If more than one person happens to jump into it, they won’t appreciate tumbling down to the hard ground because of broken straps or rings. Your hammock is out in the open, so neighbor children may wander over to your yard to jump and play in it, so you’ll want it to be strong enough to keep them safe.
When choosing straps and rings, check the weight threshold. When it comes to hammock tree straps, it’s better to err on the safe side and over-estimate.
Do plenty of weight-bearing tests before allowing others to use your hammock. Hammocks are versatile enough to be used in the back yard for lazing and gazing as well as for hikers, fisherman, and hunters. When choosing your hammock tree straps, or making your own, think about the location where the hammock will sit and the person who is going to use it. If you are taking your hammock on a long hike through the wilderness, it’s going to add bulk and weight to your other supplies. This may be a good reason to choose lighter weight straps or rings.
Just be sure that your hammock will bear your weight. You won’t want the wilderness to be your testing ground. Some pre-packaged hammock tree strap kits come supplied with S-hooks. For safety’s sake, you may want to replace them with carabiners or chain quick links for a more secure connection. Add a drop of oil to carabiners and chain quick links so they’ll open in all kinds of weather.
In temperate climates, you might leave your hammock outside all year long. Harsh elements over long periods of time can deteriorate the hammock tree straps. Hot, sunny weather can make straps brittle and subject to cracking. Freezing northern temperatures can also break down fibers causing them to split and crack. If you live in an area that is susceptible to extreme temperatures, bring your hammock indoors during the most severe temperatures.
Inspect the straps periodically for wear and tear and replace them as needed. If you notice that hammock tree straps are sticky from tree sap, clean them up using rubbing alcohol before storing them away. They’ll be clean and ready to use when you need them.
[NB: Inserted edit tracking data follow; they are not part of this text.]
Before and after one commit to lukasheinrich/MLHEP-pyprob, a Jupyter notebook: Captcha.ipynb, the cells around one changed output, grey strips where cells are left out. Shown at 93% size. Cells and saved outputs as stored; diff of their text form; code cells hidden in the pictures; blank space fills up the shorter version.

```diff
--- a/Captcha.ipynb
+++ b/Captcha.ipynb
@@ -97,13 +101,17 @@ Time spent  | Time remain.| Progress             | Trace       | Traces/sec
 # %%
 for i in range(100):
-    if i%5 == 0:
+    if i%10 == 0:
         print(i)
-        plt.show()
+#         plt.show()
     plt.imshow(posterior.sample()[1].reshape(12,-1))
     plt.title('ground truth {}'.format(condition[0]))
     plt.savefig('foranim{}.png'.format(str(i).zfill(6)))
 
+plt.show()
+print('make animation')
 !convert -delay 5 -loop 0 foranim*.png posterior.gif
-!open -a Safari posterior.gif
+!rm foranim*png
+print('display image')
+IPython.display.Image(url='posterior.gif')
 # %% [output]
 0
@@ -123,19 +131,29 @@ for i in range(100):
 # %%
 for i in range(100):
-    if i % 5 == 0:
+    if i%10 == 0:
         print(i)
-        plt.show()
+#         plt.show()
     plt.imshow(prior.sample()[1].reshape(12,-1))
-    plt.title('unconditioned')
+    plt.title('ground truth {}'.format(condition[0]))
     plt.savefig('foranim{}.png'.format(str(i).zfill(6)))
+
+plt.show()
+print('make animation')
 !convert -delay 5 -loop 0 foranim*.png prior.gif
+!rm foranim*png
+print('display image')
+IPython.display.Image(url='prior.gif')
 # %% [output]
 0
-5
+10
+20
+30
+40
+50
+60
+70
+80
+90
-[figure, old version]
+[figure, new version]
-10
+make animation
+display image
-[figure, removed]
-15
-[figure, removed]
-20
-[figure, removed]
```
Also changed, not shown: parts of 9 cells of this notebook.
Before you choose the trees that you want to use for your hammock, lay down on the ground on your back, just below where the hammock will stand. Look up. This is the view that you’ll see when you are laying in your hammock after you hang it. Make a mental note of anything that may fall from the tree during any season, including nuts, seeds, acorns, and leaves. If you have a choice between sticky, sappy trees or dry trees, opt for the dry trees.
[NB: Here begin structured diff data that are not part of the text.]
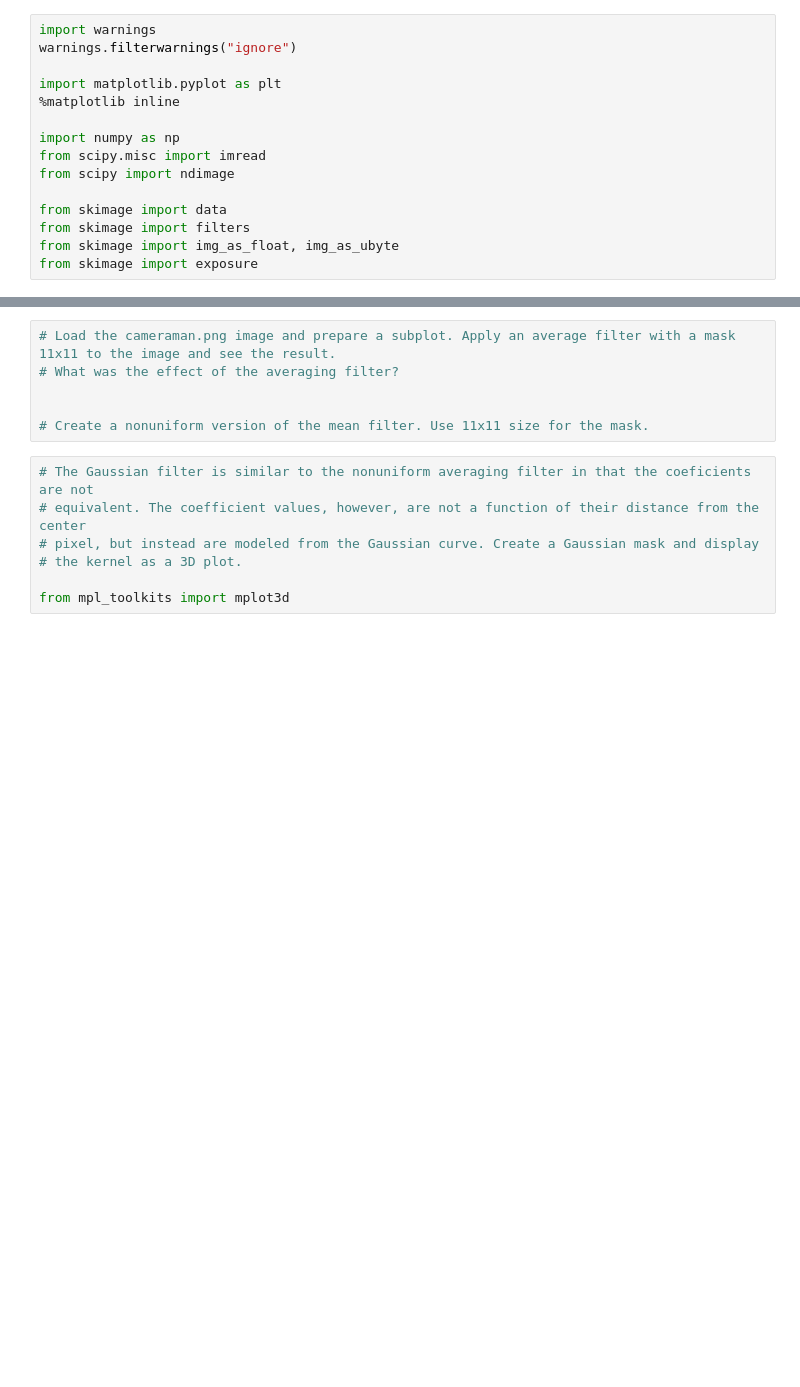
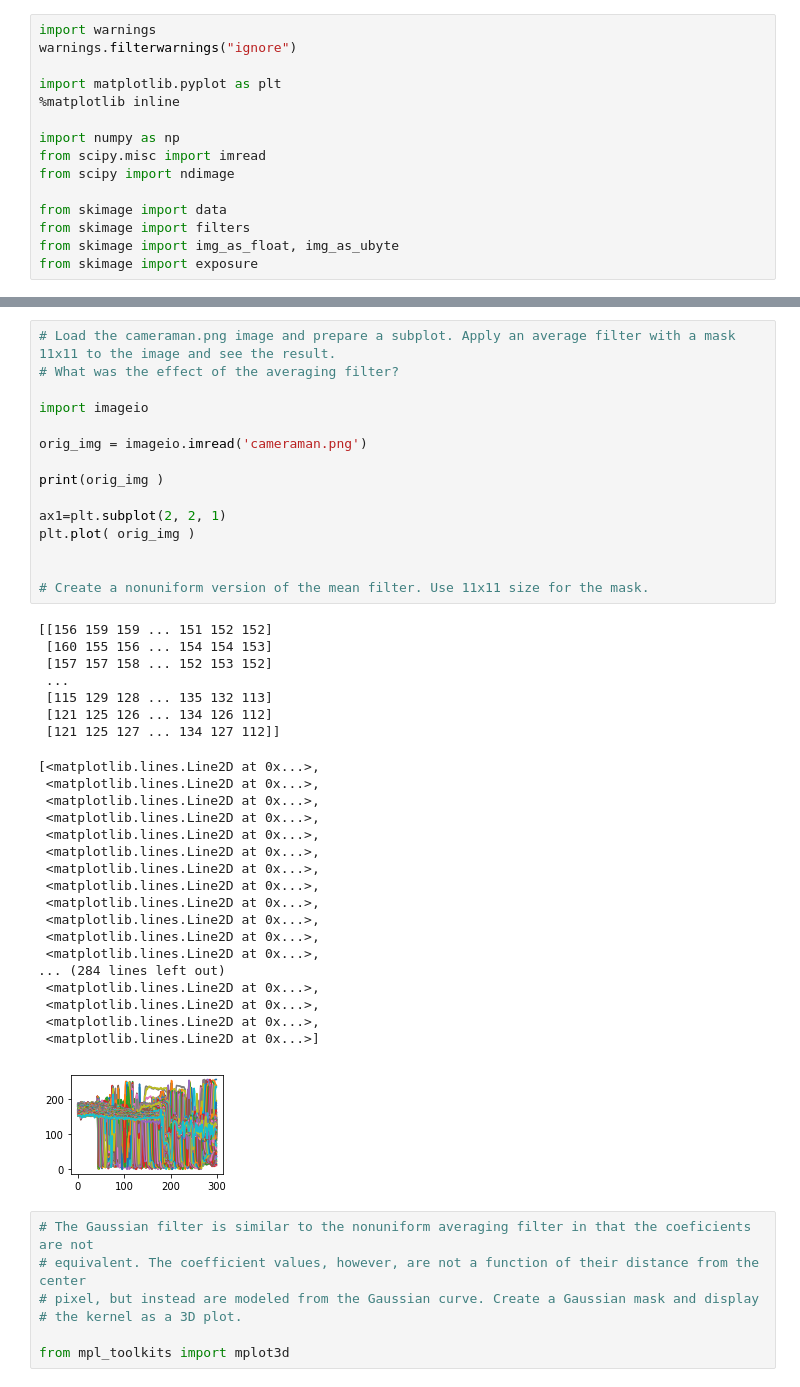
Before and after one commit to vitmfs/Pyhton_Computer_Vision_Jupyter_Notebooks, a Jupyter notebook: Computer_Vision_Exercises_03_Linear_Nonlinear/3enhancement_linear_filter.ipynb, the cells around one changed output, grey strips where cells are left out. Cells and saved outputs as stored; diff of their text form; blank space fills up the shorter version.

```diff
--- a/Computer_Vision_Exercises_03_Linear_Nonlinear/3enhancement_linear_filter.ipynb
+++ b/Computer_Vision_Exercises_03_Linear_Nonlinear/3enhancement_linear_filter.ipynb
@@ -59,9 +119,44 @@ print(res)
 # %%
 # Load the cameraman.png image and prepare a subplot. Apply an average filter with a mask 11x11 to the image and see the result.
 # What was the effect of the averaging filter?
 
+import imageio
+
+orig_img = imageio.imread('cameraman.png')
+
+print(orig_img )
+
+ax1=plt.subplot(2, 2, 1)
+plt.plot( orig_img )
+
 
 # Create a nonuniform version of the mean filter. Use 11x11 size for the mask.
+# %% [output]
+[[156 159 159 ... 151 152 152]
+ [160 155 156 ... 154 154 153]
+ [157 157 158 ... 152 153 152]
+ ...
+ [115 129 128 ... 135 132 113]
+ [121 125 126 ... 134 126 112]
+ [121 125 127 ... 134 127 112]]
+[<matplotlib.lines.Line2D at 0x...>,
+ <matplotlib.lines.Line2D at 0x...>,
+ <matplotlib.lines.Line2D at 0x...>,
+ <matplotlib.lines.Line2D at 0x...>,
+ <matplotlib.lines.Line2D at 0x...>,
+ <matplotlib.lines.Line2D at 0x...>,
+ <matplotlib.lines.Line2D at 0x...>,
+ <matplotlib.lines.Line2D at 0x...>,
+ <matplotlib.lines.Line2D at 0x...>,
+ <matplotlib.lines.Line2D at 0x...>,
+ <matplotlib.lines.Line2D at 0x...>,
+ <matplotlib.lines.Line2D at 0x...>,
+... (284 lines left out)
+ <matplotlib.lines.Line2D at 0x...>,
+ <matplotlib.lines.Line2D at 0x...>,
+ <matplotlib.lines.Line2D at 0x...>,
+ <matplotlib.lines.Line2D at 0x...>]
+[figure, added]
 # %%
 # The Gaussian filter is similar to the nonuniform averaging filter in that the coeficients are not
 # equivalent. The coefficient values, however, are not a function of their distance from the center
```
Also changed, not shown: parts of 3 cells of this notebook, 45 other files.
Do Hammock Tree Straps Work?
Hammock tree straps are as effective as the materials that you use and how they are installed, which is why it’s so important to do the job right. There is one universal method for hanging hammock tree straps and it has some minor variations relative to loops and links. The only right method is the one for you that supports your weight and suspends your hammock safely between two solid supports. The simple answer is—when they are done right, yes, they work great!
The word hammock comes from a term meaning fishnet. Hammocks have come a long way since they were used on sailing ships where they were space-saving beds for sailors that could be rolled up and stored out of the way. Today’s stronger fabrics and tougher hardware provide a safe sleeping space to guard outdoorsmen from snakes and critters.
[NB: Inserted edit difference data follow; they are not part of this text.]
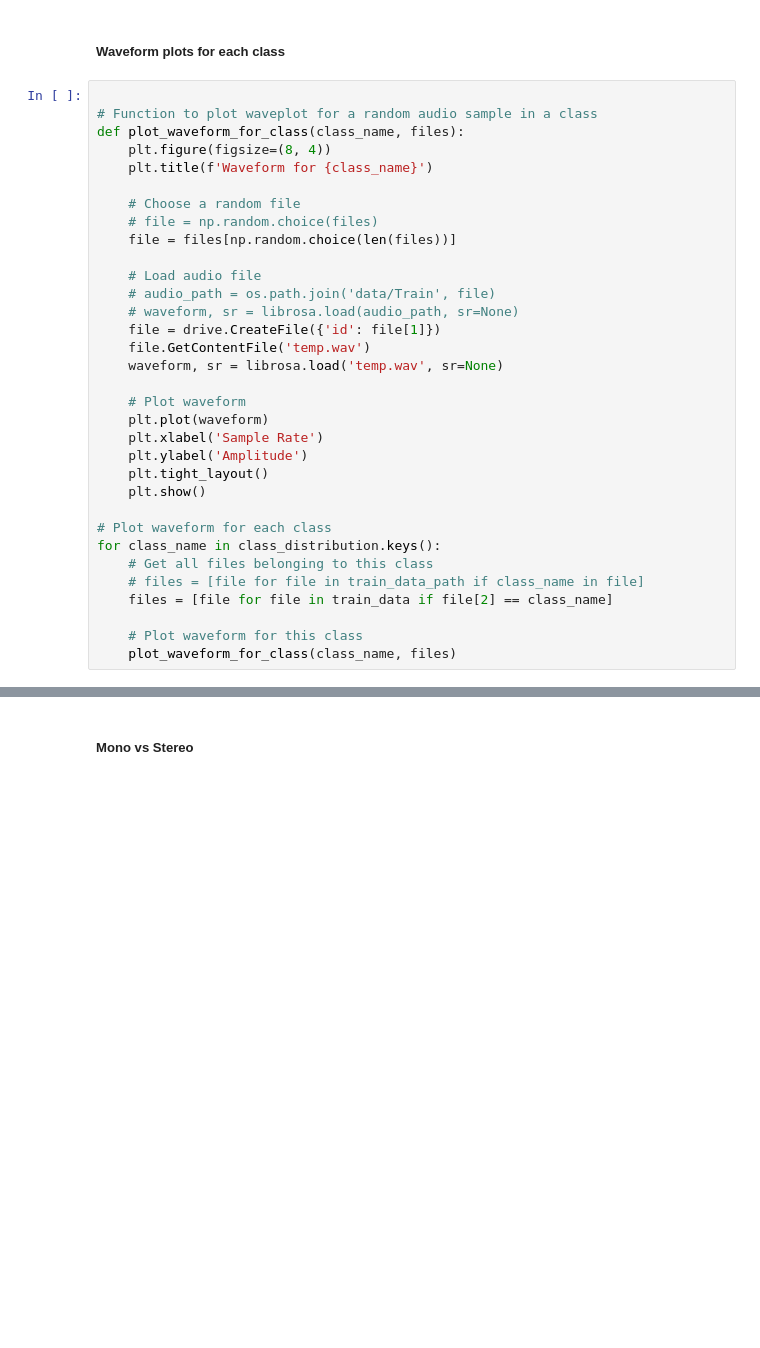
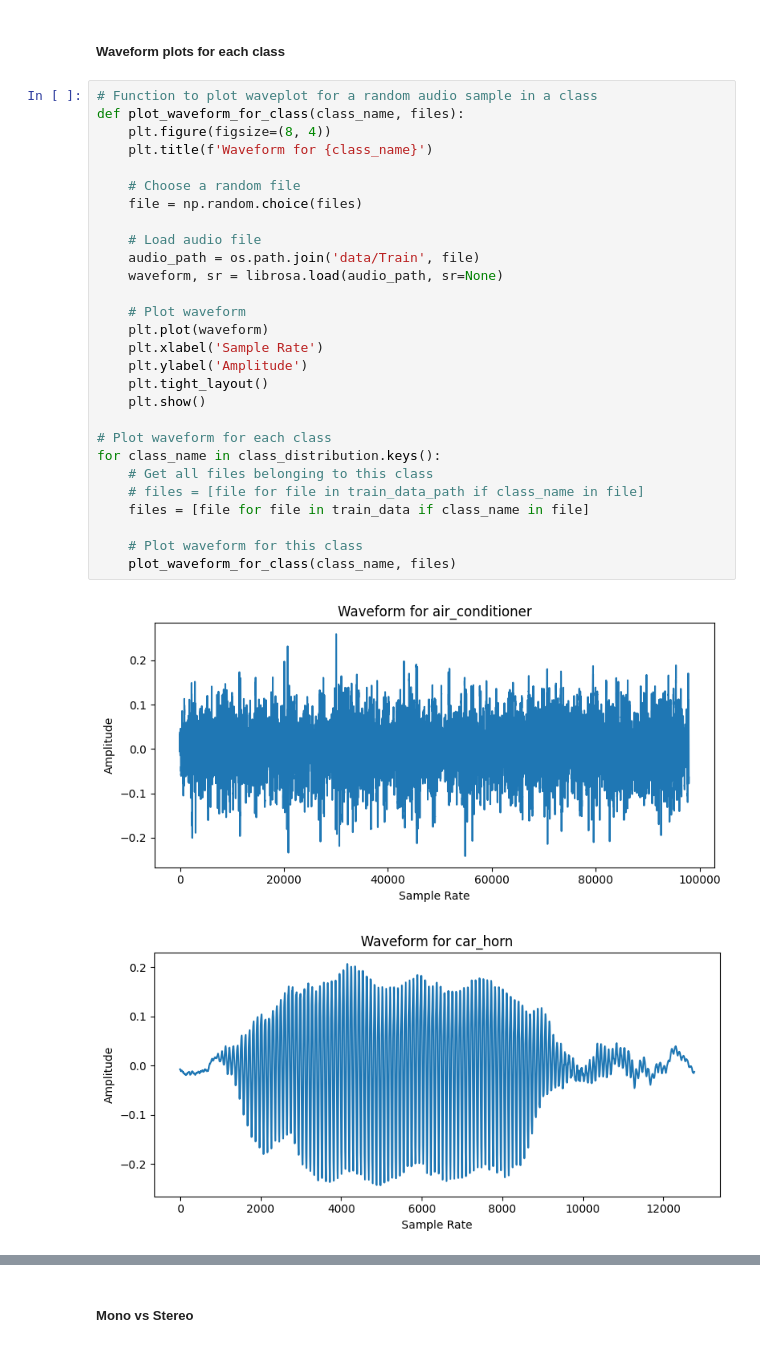
Before and after one commit to jasonmatthewsuhari/IT1244_UrbanSound, a Jupyter notebook: Urban Sound Analysis.ipynb, the cells around one changed output, grey strips where cells are left out. Cells and saved outputs as stored; diff of their text form; blank space fills up the shorter version.

```diff
--- a/Urban Sound Analysis.ipynb
+++ b/Urban Sound Analysis.ipynb
@@ -174,35 +105,33 @@ plt.tight_layout()
 # %% [markdown]
 ##### Waveform plots for each class
 # %%
-
 # Function to plot waveplot for a random audio sample in a class
 def plot_waveform_for_class(class_name, files):
     plt.figure(figsize=(8, 4))
     plt.title(f'Waveform for {class_name}')
 
     # Choose a random file
-    # file = np.random.choice(files)
-    file = files[np.random.choice(len(files))]
+    file = np.random.choice(files)
 
     # Load audio file
-    # audio_path = os.path.join('data/Train', file)
-    # waveform, sr = librosa.load(audio_path, sr=None)
-    file = drive.CreateFile({'id': file[1]})
-    file.GetContentFile('temp.wav')
-    waveform, sr = librosa.load('temp.wav', sr=None)
+    audio_path = os.path.join('data/Train', file)
+    waveform, sr = librosa.load(audio_path, sr=None)
 
     # Plot waveform
     plt.plot(waveform)
     plt.xlabel('Sample Rate')
     plt.ylabel('Amplitude')
     plt.tight_layout()
     plt.show()
 
 # Plot waveform for each class
 for class_name in class_distribution.keys():
     # Get all files belonging to this class
     # files = [file for file in train_data_path if class_name in file]
-    files = [file for file in train_data if file[2] == class_name]
+    files = [file for file in train_data if class_name in file]
 
     # Plot waveform for this class
     plot_waveform_for_class(class_name, files)
+# %% [output]
+[figure, added]
+[figure, added]
```
Also changed, not shown: parts of 18 cells of this notebook, 1 other file.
Hammocks are equally popular for almost everyone who wants to lounge the day away under a beautiful, breezy sky. Regardless of the reason, you are getting a hammock, take the time to purchase materials and learn how to suspend your hammock securely between trees. A well-made hammock that is expertly attached enhances your environment and provides you with hours of enjoyment.